• [Task item] Write out the whole listing again, exactly.

Extracted data START

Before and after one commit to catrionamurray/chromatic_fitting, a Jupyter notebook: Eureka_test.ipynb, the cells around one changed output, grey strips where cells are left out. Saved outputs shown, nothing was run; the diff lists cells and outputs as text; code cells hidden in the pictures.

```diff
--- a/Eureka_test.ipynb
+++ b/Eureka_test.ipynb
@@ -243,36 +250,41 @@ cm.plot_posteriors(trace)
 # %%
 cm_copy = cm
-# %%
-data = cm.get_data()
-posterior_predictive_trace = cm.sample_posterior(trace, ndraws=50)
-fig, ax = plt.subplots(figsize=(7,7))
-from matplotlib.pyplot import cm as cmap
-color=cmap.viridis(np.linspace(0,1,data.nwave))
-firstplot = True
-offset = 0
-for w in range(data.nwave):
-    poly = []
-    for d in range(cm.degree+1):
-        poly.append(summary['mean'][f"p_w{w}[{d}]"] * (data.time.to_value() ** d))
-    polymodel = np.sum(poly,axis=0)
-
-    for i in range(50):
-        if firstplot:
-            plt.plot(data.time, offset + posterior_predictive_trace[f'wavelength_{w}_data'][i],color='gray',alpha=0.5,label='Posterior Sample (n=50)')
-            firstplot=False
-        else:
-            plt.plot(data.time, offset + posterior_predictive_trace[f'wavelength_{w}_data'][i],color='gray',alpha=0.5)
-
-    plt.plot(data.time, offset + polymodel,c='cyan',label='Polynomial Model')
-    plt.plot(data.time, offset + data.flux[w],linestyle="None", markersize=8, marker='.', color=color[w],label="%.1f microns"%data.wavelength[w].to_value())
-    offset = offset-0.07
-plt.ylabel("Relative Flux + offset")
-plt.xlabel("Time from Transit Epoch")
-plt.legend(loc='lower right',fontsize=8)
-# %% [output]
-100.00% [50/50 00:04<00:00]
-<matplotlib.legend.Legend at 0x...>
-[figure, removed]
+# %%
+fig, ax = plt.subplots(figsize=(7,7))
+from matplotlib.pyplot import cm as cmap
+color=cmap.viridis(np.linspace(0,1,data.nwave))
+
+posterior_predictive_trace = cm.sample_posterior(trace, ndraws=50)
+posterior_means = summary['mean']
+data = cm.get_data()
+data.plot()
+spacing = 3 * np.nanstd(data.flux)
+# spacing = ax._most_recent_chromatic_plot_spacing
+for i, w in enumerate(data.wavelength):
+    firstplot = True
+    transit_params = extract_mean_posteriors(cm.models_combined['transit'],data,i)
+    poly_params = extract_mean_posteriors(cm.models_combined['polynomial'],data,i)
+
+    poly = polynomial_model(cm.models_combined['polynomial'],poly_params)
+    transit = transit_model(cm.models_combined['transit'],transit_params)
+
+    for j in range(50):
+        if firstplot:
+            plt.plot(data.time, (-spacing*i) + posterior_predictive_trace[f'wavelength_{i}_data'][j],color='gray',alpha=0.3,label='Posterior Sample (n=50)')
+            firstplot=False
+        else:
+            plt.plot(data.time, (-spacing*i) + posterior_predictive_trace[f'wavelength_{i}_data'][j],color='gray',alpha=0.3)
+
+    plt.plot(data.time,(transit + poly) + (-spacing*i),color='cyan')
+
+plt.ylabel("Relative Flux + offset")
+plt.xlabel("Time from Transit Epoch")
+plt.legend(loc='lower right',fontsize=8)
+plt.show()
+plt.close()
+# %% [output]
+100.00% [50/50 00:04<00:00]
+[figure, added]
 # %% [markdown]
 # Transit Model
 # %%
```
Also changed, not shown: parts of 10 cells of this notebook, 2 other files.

Extracted data END

• [The answer]
Before and after one commit to catrionamurray/chromatic_fitting, a Jupyter notebook: Eureka_test.ipynb, the cells around one changed output, grey strips where cells are left out. Saved outputs shown, nothing was run; the diff lists cells and outputs as text; code cells hidden in the pictures.

```diff
--- a/Eureka_test.ipynb
+++ b/Eureka_test.ipynb
@@ -243,36 +250,41 @@ cm.plot_posteriors(trace)
 # %%
 cm_copy = cm
-# %%
-data = cm.get_data()
-posterior_predictive_trace = cm.sample_posterior(trace, ndraws=50)
-fig, ax = plt.subplots(figsize=(7,7))
-from matplotlib.pyplot import cm as cmap
-color=cmap.viridis(np.linspace(0,1,data.nwave))
-firstplot = True
-offset = 0
-for w in range(data.nwave):
-    poly = []
-    for d in range(cm.degree+1):
-        poly.append(summary['mean'][f"p_w{w}[{d}]"] * (data.time.to_value() ** d))
-    polymodel = np.sum(poly,axis=0)
-
-    for i in range(50):
-        if firstplot:
-            plt.plot(data.time, offset + posterior_predictive_trace[f'wavelength_{w}_data'][i],color='gray',alpha=0.5,label='Posterior Sample (n=50)')
-            firstplot=False
-        else:
-            plt.plot(data.time, offset + posterior_predictive_trace[f'wavelength_{w}_data'][i],color='gray',alpha=0.5)
-
-    plt.plot(data.time, offset + polymodel,c='cyan',label='Polynomial Model')
-    plt.plot(data.time, offset + data.flux[w],linestyle="None", markersize=8, marker='.', color=color[w],label="%.1f microns"%data.wavelength[w].to_value())
-    offset = offset-0.07
-plt.ylabel("Relative Flux + offset")
-plt.xlabel("Time from Transit Epoch")
-plt.legend(loc='lower right',fontsize=8)
-# %% [output]
-100.00% [50/50 00:04<00:00]
-<matplotlib.legend.Legend at 0x...>
-[figure, removed]
+# %%
+fig, ax = plt.subplots(figsize=(7,7))
+from matplotlib.pyplot import cm as cmap
+color=cmap.viridis(np.linspace(0,1,data.nwave))
+
+posterior_predictive_trace = cm.sample_posterior(trace, ndraws=50)
+posterior_means = summary['mean']
+data = cm.get_data()
+data.plot()
+spacing = 3 * np.nanstd(data.flux)
+# spacing = ax._most_recent_chromatic_plot_spacing
+for i, w in enumerate(data.wavelength):
+    firstplot = True
+    transit_params = extract_mean_posteriors(cm.models_combined['transit'],data,i)
+    poly_params = extract_mean_posteriors(cm.models_combined['polynomial'],data,i)
+
+    poly = polynomial_model(cm.models_combined['polynomial'],poly_params)
+    transit = transit_model(cm.models_combined['transit'],transit_params)
+
+    for j in range(50):
+        if firstplot:
+            plt.plot(data.time, (-spacing*i) + posterior_predictive_trace[f'wavelength_{i}_data'][j],color='gray',alpha=0.3,label='Posterior Sample (n=50)')
+            firstplot=False
+        else:
+            plt.plot(data.time, (-spacing*i) + posterior_predictive_trace[f'wavelength_{i}_data'][j],color='gray',alpha=0.3)
+
+    plt.plot(data.time,(transit + poly) + (-spacing*i),color='cyan')
+
+plt.ylabel("Relative Flux + offset")
+plt.xlabel("Time from Transit Epoch")
+plt.legend(loc='lower right',fontsize=8)
+plt.show()
+plt.close()
+# %% [output]
+100.00% [50/50 00:04<00:00]
+[figure, added]
 # %% [markdown]
 # Transit Model
 # %%
```
Also changed, not shown: parts of 10 cells of this notebook, 2 other files.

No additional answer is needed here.